- TASK DESCRIPTION: Say how many lines in the records include the string "start", adding no other words.

Entries taken from a collection:

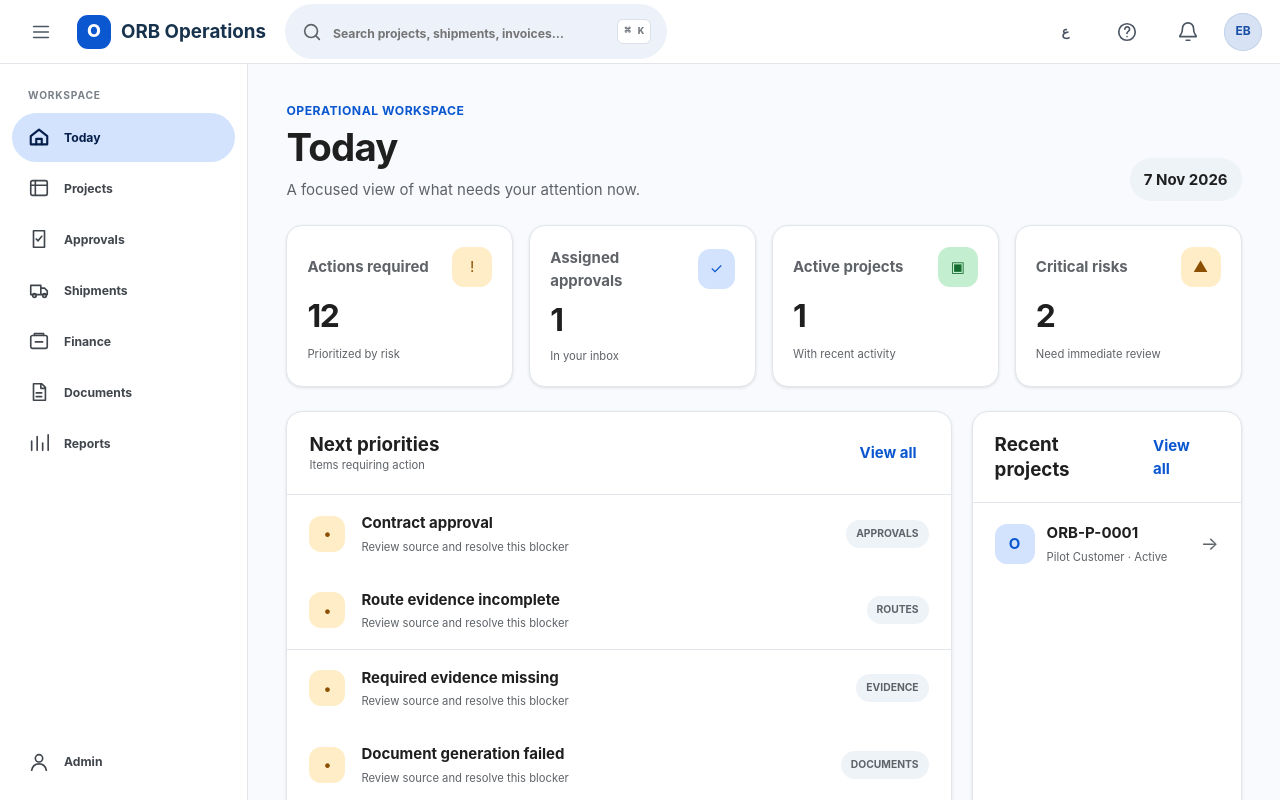
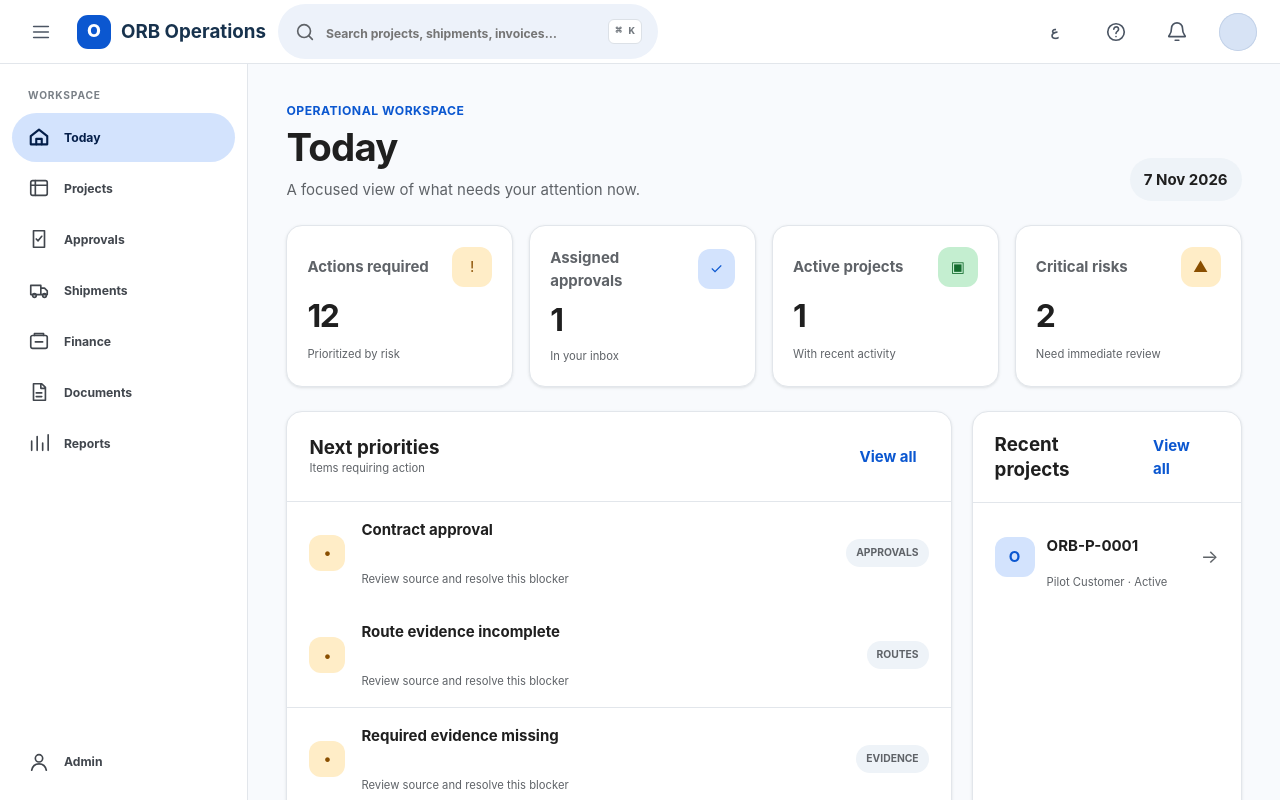
Before and after one commit to EslamHamed2017/orb-system, a Next.js app: page / in a window 1280 px wide. Shown: the top 800 px of the page. Built offline with nearby package versions, Linux system fonts and the light colour scheme.

Commit message:
fix(ui): restore accessible shell touch targets

```diff
--- a/src/ui/theme/tokens.css
+++ b/src/ui/theme/tokens.css
@@ -47,7 +47,8 @@ h1,h2,h3,h4,p { margin-block-start: 0; } h1 { font: var(--orb-type-headline); le
 a { color: var(--orb-color-primary); text-decoration: none; }
 a:hover { text-decoration: none; }
 a, button, input, select, textarea { font: inherit; }
-a, button { min-inline-size: var(--orb-touch-target); min-block-size: var(--orb-touch-target); }
+a[href], button:not([disabled]) { min-inline-size: var(--orb-touch-target) !important; min-block-size: var(--orb-touch-target) !important; }
+a[href] { align-items: center; display: inline-flex; }
 button { cursor: pointer; }
 a:focus-visible, button:focus-visible, input:focus-visible, select:focus-visible, textarea:focus-visible, [tabindex]:focus-visible { outline: var(--orb-focus-ring-width) solid color-mix(in srgb, var(--orb-color-primary) 76%, transparent); outline-offset: 2px; }
 input, select, textarea { background: var(--orb-color-surface-bright); border: 1px solid var(--orb-color-outline); border-radius: var(--orb-shape-small); color: var(--orb-color-on-surface); min-block-size: var(--orb-touch-target); padding: 11px 14px; transition: border-color var(--orb-motion-duration-short), box-shadow var(--orb-motion-duration-short); }
@@ -76,7 +77,8 @@ tbody tr:hover { background: color-mix(in srgb, var(--orb-color-primary) 4%, tra
 .orb-global-search input { background: transparent; border: 0; box-shadow: none; flex: 1; min-inline-size: 80px; padding-inline: 0; }
 .orb-global-search input:focus { border: 0; box-shadow: none; outline: 0; }
 .orb-global-search kbd { background: #fff; border: 1px solid #dce1e7; border-radius: 6px; color: #747a80; font-size: 11px; padding: 3px 6px; }
-.orb-top-spacer { flex: 1; }.orb-language { font-size: 13px; font-weight: 700; }.orb-avatar { background: #d7e3f5; box-shadow: inset 0 0 0 1px #c3d2e8; color: #174ea6; font-size: 12px; font-weight: 750; inline-size: 38px; min-inline-size: 38px; min-block-size: 38px; }
+.orb-top-spacer { flex: 1; }.orb-language { font-size: 13px; font-weight: 700; }.orb-avatar { color: #174ea6; font-size: 12px; font-weight: 750; position: relative; }
+.orb-avatar::before { background: #d7e3f5; border-radius: 50%; box-shadow: inset 0 0 0 1px #c3d2e8; block-size: 38px; content: ""; inline-size: 38px; inset: 50% auto auto 50%; position: absolute; transform: translate(-50%, -50%); }
 .orb-rail { background: var(--orb-color-surface-bright); border-inline-end: 1px solid var(--orb-color-outline-variant); display: flex; flex-direction: column; inset-block: 64px 0; inset-inline-start: 0; inline-size: 248px; overflow-y: auto; padding: 14px 12px; position: fixed; z-index: 30; }
 .orb-nav-group { display: flex; flex-direction: column; gap: 2px; }.orb-nav-bottom-group { margin-block-start: auto; padding-block-start: 12px; }.orb-nav-heading { color: #7a8087; font-size: .68rem; font-weight: 700; letter-spacing: .08em; padding: 10px 16px 7px; text-transform: uppercase; }
 .orb-nav-link, .orb-more { align-items: center; background: transparent; border: 0; border-radius: var(--orb-shape-pill); color: #41464d; display: flex; font: var(--orb-type-label); gap: 14px; justify-content: flex-start; min-block-size: var(--orb-touch-target); padding: 0 16px; text-decoration: none; transition: background var(--orb-motion-duration-short), color var(--orb-motion-duration-short); }
```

- WRITTEN RESPONSE: 4